# Your instructions
The pictures do not go in the copy. Reproduce the rest of the entries exactly.

(Dataset)

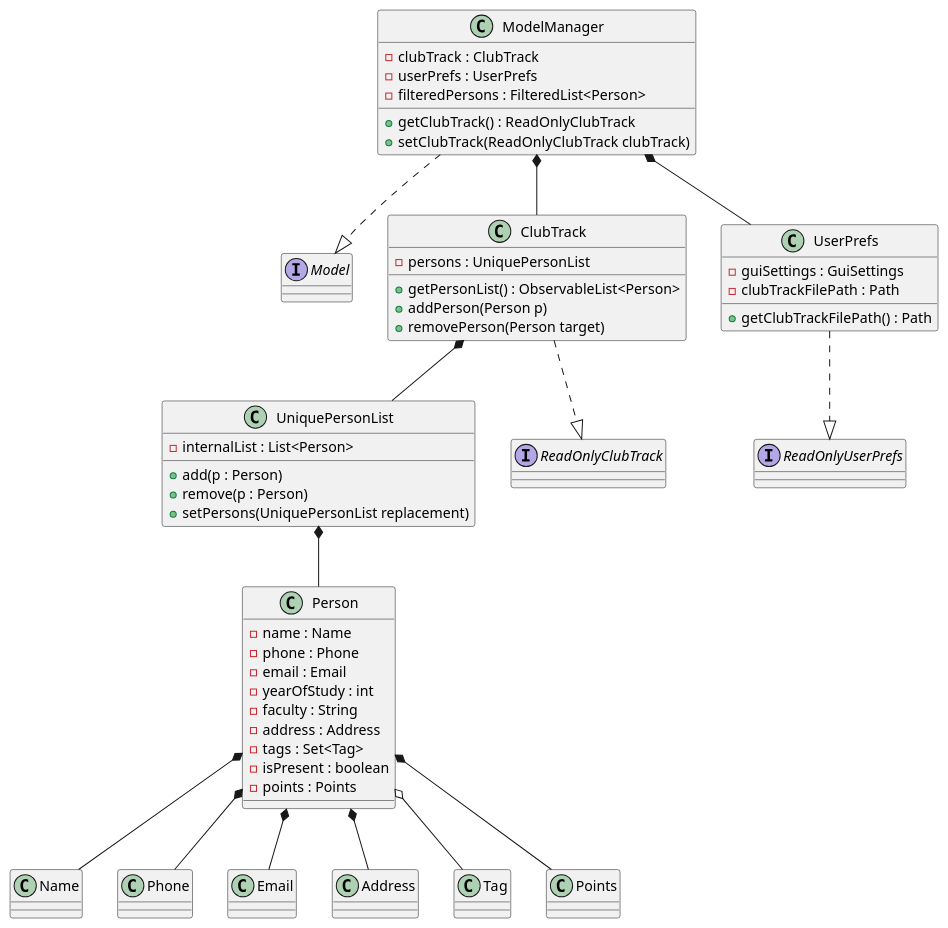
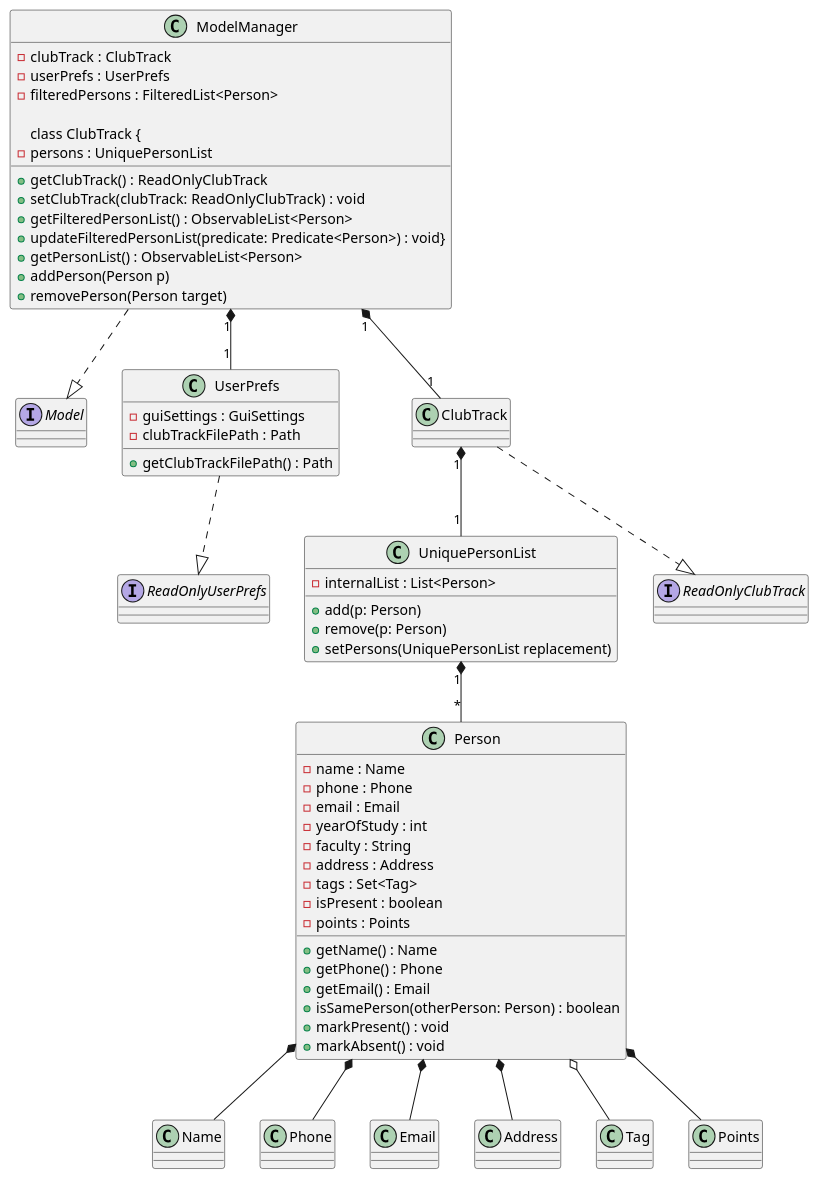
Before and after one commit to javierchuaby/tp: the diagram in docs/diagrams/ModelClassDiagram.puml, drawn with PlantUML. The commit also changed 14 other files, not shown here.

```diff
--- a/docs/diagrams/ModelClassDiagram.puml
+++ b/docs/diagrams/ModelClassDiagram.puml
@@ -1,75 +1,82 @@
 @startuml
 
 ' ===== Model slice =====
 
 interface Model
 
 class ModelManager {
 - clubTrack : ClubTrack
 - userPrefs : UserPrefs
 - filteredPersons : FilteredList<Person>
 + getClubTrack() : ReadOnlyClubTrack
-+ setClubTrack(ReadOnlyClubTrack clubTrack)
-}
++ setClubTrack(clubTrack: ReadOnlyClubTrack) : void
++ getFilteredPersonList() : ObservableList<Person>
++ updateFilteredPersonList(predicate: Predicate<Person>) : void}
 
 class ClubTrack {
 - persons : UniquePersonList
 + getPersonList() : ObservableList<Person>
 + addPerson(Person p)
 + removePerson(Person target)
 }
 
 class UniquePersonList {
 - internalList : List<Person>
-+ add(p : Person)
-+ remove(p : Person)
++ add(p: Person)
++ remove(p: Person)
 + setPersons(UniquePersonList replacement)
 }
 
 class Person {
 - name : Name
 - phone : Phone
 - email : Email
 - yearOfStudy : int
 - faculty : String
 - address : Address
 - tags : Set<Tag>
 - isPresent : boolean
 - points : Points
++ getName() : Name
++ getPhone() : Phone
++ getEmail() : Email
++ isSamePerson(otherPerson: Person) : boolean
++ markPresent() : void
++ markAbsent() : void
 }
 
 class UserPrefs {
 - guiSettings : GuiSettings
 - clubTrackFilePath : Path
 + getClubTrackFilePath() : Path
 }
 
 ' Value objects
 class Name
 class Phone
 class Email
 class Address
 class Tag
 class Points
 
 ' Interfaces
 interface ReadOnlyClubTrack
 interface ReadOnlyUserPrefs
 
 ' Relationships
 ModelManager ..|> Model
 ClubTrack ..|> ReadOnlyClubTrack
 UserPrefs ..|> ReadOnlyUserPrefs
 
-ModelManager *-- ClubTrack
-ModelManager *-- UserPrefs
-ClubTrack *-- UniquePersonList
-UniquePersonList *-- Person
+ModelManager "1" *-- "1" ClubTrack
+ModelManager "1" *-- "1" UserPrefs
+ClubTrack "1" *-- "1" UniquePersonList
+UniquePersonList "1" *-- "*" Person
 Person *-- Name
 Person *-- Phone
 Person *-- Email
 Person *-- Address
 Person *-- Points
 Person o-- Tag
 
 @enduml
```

(End Dataset)

# Result for this exercise
Before and after one commit to javierchuaby/tp: the diagram in docs/diagrams/ModelClassDiagram.puml, drawn with PlantUML. The commit also changed 14 other files, not shown here.

```diff
--- a/docs/diagrams/ModelClassDiagram.puml
+++ b/docs/diagrams/ModelClassDiagram.puml
@@ -1,75 +1,82 @@
 @startuml
 
 ' ===== Model slice =====
 
 interface Model
 
 class ModelManager {
 - clubTrack : ClubTrack
 - userPrefs : UserPrefs
 - filteredPersons : FilteredList<Person>
 + getClubTrack() : ReadOnlyClubTrack
-+ setClubTrack(ReadOnlyClubTrack clubTrack)
-}
++ setClubTrack(clubTrack: ReadOnlyClubTrack) : void
++ getFilteredPersonList() : ObservableList<Person>
++ updateFilteredPersonList(predicate: Predicate<Person>) : void}
 
 class ClubTrack {
 - persons : UniquePersonList
 + getPersonList() : ObservableList<Person>
 + addPerson(Person p)
 + removePerson(Person target)
 }
 
 class UniquePersonList {
 - internalList : List<Person>
-+ add(p : Person)
-+ remove(p : Person)
++ add(p: Person)
++ remove(p: Person)
 + setPersons(UniquePersonList replacement)
 }
 
 class Person {
 - name : Name
 - phone : Phone
 - email : Email
 - yearOfStudy : int
 - faculty : String
 - address : Address
 - tags : Set<Tag>
 - isPresent : boolean
 - points : Points
++ getName() : Name
++ getPhone() : Phone
++ getEmail() : Email
++ isSamePerson(otherPerson: Person) : boolean
++ markPresent() : void
++ markAbsent() : void
 }
 
 class UserPrefs {
 - guiSettings : GuiSettings
 - clubTrackFilePath : Path
 + getClubTrackFilePath() : Path
 }
 
 ' Value objects
 class Name
 class Phone
 class Email
 class Address
 class Tag
 class Points
 
 ' Interfaces
 interface ReadOnlyClubTrack
 interface ReadOnlyUserPrefs
 
 ' Relationships
 ModelManager ..|> Model
 ClubTrack ..|> ReadOnlyClubTrack
 UserPrefs ..|> ReadOnlyUserPrefs
 
-ModelManager *-- ClubTrack
-ModelManager *-- UserPrefs
-ClubTrack *-- UniquePersonList
-UniquePersonList *-- Person
+ModelManager "1" *-- "1" ClubTrack
+ModelManager "1" *-- "1" UserPrefs
+ClubTrack "1" *-- "1" UniquePersonList
+UniquePersonList "1" *-- "*" Person
 Person *-- Name
 Person *-- Phone
 Person *-- Email
 Person *-- Address
 Person *-- Points
 Person o-- Tag
 
 @enduml
```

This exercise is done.